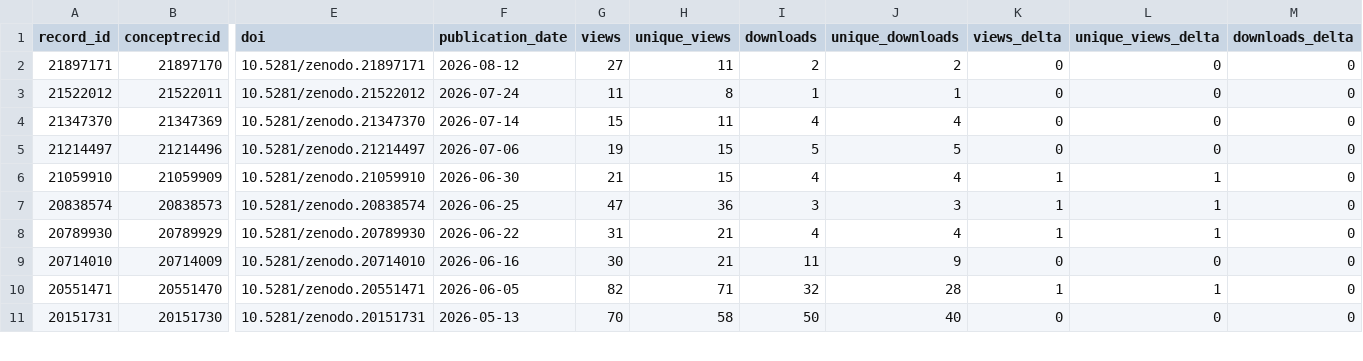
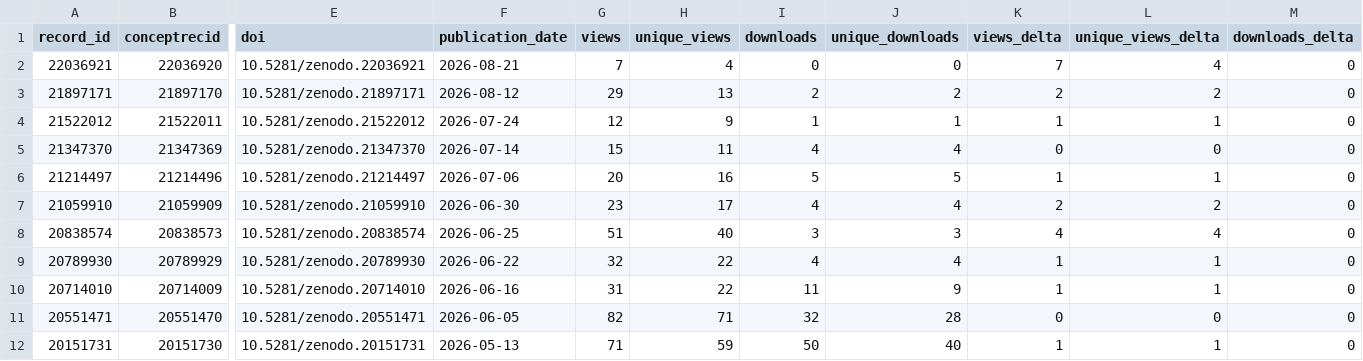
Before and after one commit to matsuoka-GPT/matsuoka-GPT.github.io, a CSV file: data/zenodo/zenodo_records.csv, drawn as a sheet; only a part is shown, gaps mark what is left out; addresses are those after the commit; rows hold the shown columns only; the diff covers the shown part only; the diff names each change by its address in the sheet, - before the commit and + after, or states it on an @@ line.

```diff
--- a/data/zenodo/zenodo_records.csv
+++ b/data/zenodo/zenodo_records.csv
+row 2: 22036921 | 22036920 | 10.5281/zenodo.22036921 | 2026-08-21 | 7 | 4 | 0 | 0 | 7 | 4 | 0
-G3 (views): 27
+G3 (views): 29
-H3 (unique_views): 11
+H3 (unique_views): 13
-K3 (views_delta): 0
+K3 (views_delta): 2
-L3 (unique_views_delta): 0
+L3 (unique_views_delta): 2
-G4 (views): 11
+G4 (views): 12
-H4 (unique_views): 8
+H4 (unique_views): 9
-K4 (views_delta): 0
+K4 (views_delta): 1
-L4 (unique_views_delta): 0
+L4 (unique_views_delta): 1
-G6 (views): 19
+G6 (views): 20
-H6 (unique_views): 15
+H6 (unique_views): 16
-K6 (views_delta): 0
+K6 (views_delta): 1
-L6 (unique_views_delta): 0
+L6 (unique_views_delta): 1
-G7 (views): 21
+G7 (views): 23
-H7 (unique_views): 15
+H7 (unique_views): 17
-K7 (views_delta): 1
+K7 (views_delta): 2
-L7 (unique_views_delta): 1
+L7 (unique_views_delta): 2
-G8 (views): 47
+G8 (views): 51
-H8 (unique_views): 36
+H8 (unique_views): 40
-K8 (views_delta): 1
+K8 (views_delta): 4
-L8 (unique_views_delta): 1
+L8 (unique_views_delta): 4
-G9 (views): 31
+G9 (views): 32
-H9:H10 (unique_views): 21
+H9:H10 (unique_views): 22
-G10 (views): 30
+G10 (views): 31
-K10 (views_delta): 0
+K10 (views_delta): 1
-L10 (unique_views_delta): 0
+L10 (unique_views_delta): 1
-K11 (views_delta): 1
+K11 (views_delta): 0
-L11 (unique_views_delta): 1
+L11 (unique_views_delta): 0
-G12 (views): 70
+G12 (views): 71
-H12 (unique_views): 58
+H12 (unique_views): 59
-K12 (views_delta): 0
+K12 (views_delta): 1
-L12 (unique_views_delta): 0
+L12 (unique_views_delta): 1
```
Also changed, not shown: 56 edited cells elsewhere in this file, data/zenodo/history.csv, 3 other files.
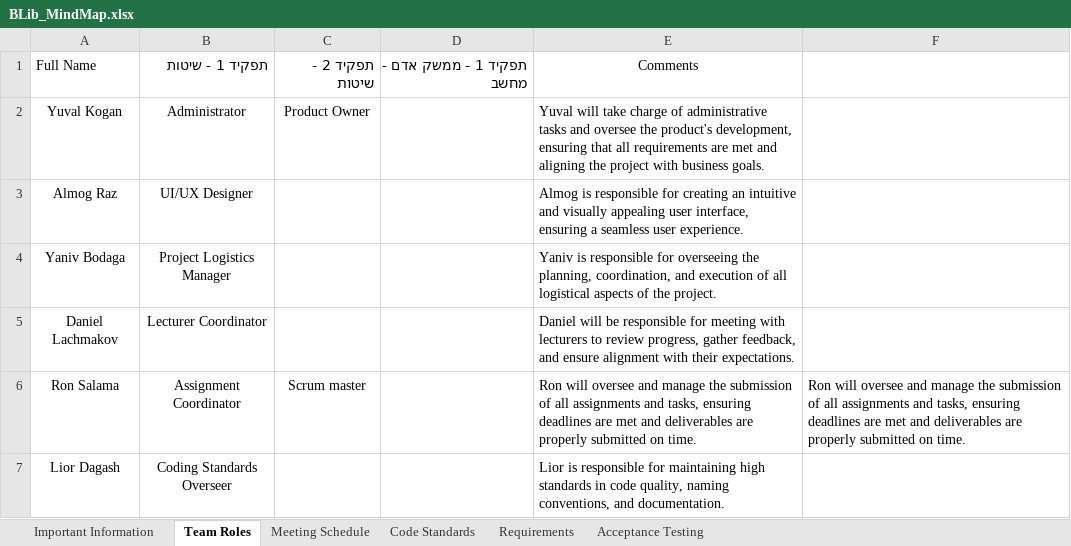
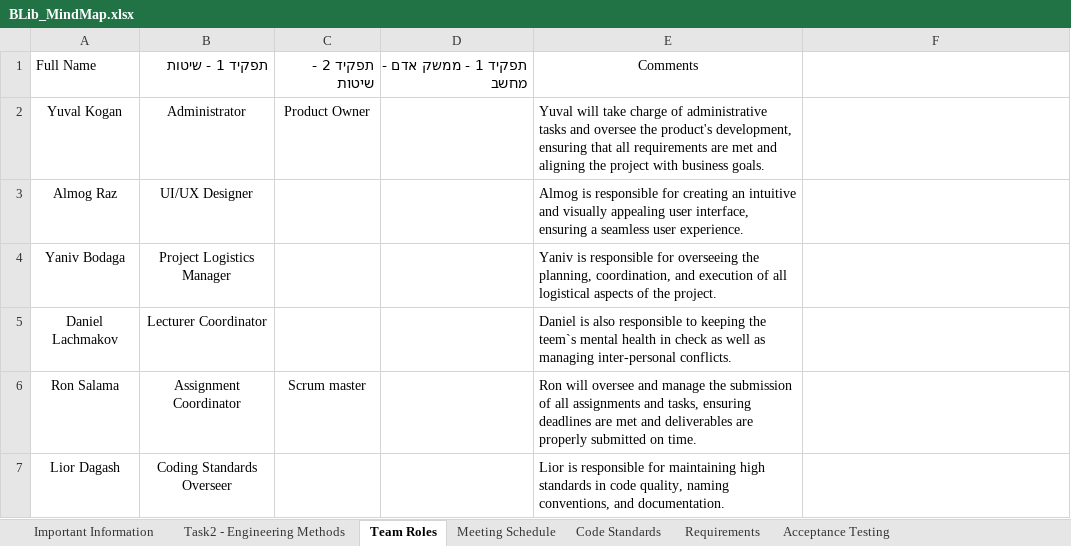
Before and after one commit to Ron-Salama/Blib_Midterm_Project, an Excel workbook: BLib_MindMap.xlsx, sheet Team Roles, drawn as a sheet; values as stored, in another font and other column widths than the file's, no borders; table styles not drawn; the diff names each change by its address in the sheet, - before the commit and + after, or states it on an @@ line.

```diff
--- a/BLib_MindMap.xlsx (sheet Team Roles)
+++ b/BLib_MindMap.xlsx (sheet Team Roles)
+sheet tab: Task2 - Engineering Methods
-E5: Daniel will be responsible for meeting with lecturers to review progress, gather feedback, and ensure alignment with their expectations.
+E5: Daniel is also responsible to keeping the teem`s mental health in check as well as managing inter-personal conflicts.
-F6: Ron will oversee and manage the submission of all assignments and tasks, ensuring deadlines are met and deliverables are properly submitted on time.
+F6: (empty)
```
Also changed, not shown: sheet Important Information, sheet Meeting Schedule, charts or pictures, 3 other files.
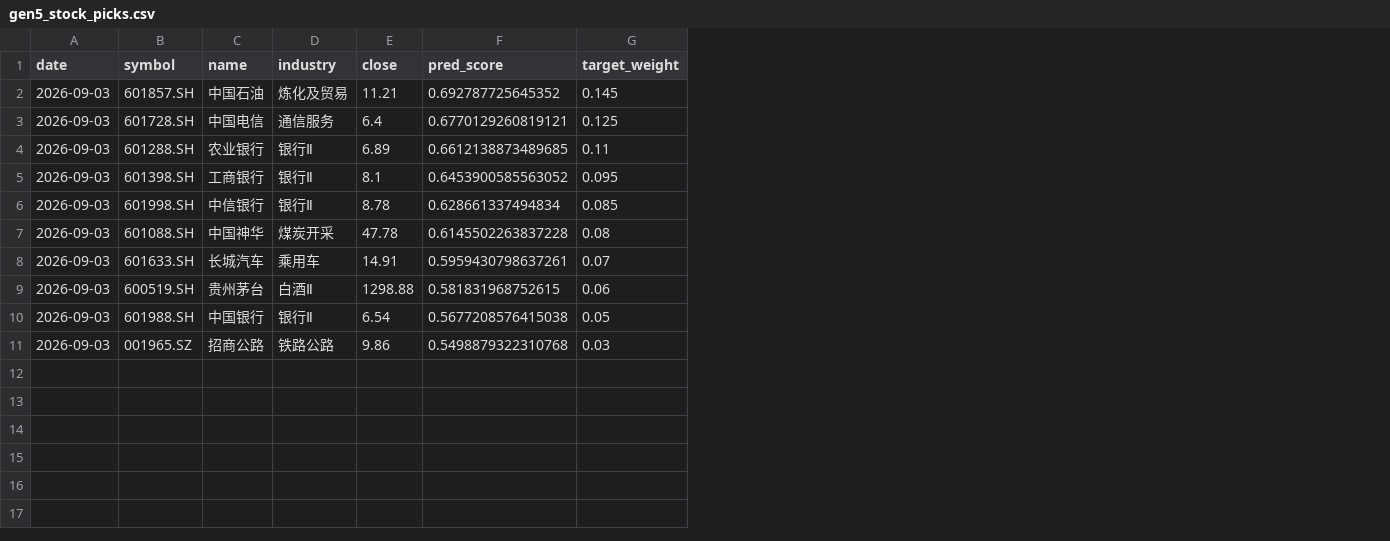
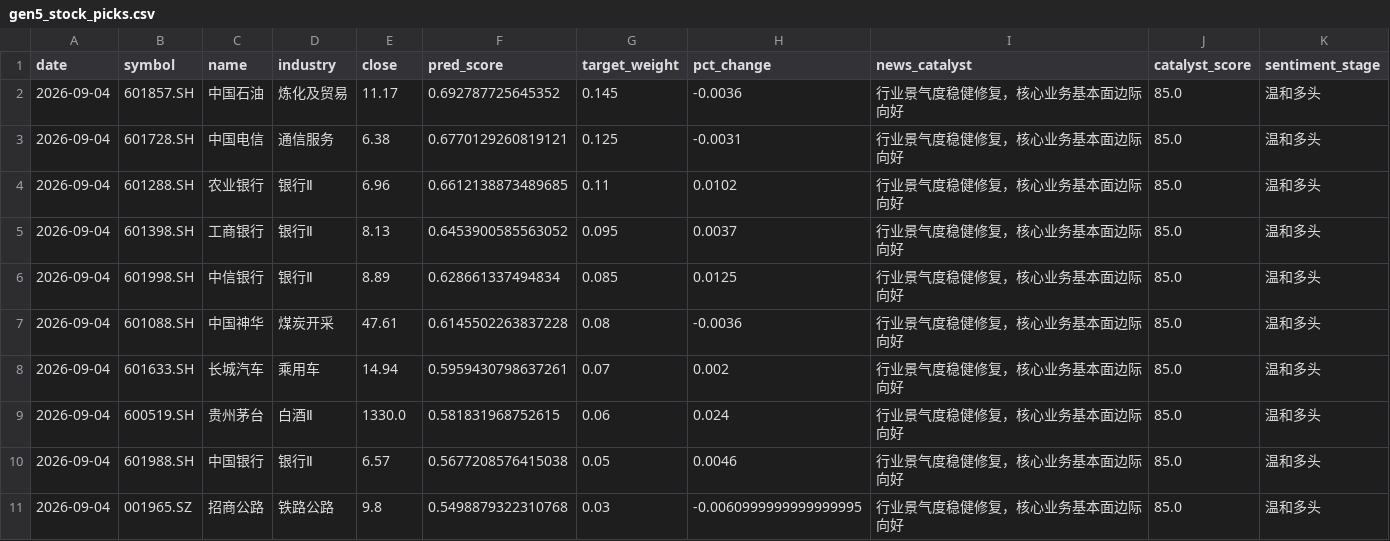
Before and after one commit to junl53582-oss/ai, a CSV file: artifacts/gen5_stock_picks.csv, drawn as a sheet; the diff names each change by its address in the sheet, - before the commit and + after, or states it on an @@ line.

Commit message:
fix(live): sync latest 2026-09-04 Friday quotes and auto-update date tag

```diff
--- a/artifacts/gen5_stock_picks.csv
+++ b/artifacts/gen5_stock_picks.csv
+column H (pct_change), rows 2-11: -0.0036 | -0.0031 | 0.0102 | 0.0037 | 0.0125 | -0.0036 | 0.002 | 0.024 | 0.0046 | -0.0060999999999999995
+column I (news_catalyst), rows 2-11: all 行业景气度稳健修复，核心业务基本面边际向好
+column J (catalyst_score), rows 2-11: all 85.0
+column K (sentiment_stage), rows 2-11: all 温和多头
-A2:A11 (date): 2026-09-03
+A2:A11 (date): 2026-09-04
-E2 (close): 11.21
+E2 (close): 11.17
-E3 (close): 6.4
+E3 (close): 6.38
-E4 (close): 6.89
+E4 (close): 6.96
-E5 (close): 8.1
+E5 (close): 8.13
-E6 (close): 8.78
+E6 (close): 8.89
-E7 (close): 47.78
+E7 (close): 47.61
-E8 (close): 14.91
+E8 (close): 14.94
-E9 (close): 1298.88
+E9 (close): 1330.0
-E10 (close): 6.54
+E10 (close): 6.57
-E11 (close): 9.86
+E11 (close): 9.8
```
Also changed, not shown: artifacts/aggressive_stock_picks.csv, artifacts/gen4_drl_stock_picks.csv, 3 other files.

| The task |
Would you report every line of the entries above containing the word "each"?

| Written answer |
Before and after one commit to matsuoka-GPT/matsuoka-GPT.github.io, a CSV file: data/zenodo/zenodo_records.csv, drawn as a sheet; only a part is shown, gaps mark what is left out; addresses are those after the commit; rows hold the shown columns only; the diff covers the shown part only; the diff names each change by its address in the sheet, - before the commit and + after, or states it on an @@ line.
Before and after one commit to Ron-Salama/Blib_Midterm_Project, an Excel workbook: BLib_MindMap.xlsx, sheet Team Roles, drawn as a sheet; values as stored, in another font and other column widths than the file's, no borders; table styles not drawn; the diff names each change by its address in the sheet, - before the commit and + after, or states it on an @@ line.
Before and after one commit to junl53582-oss/ai, a CSV file: artifacts/gen5_stock_picks.csv, drawn as a sheet; the diff names each change by its address in the sheet, - before the commit and + after, or states it on an @@ line.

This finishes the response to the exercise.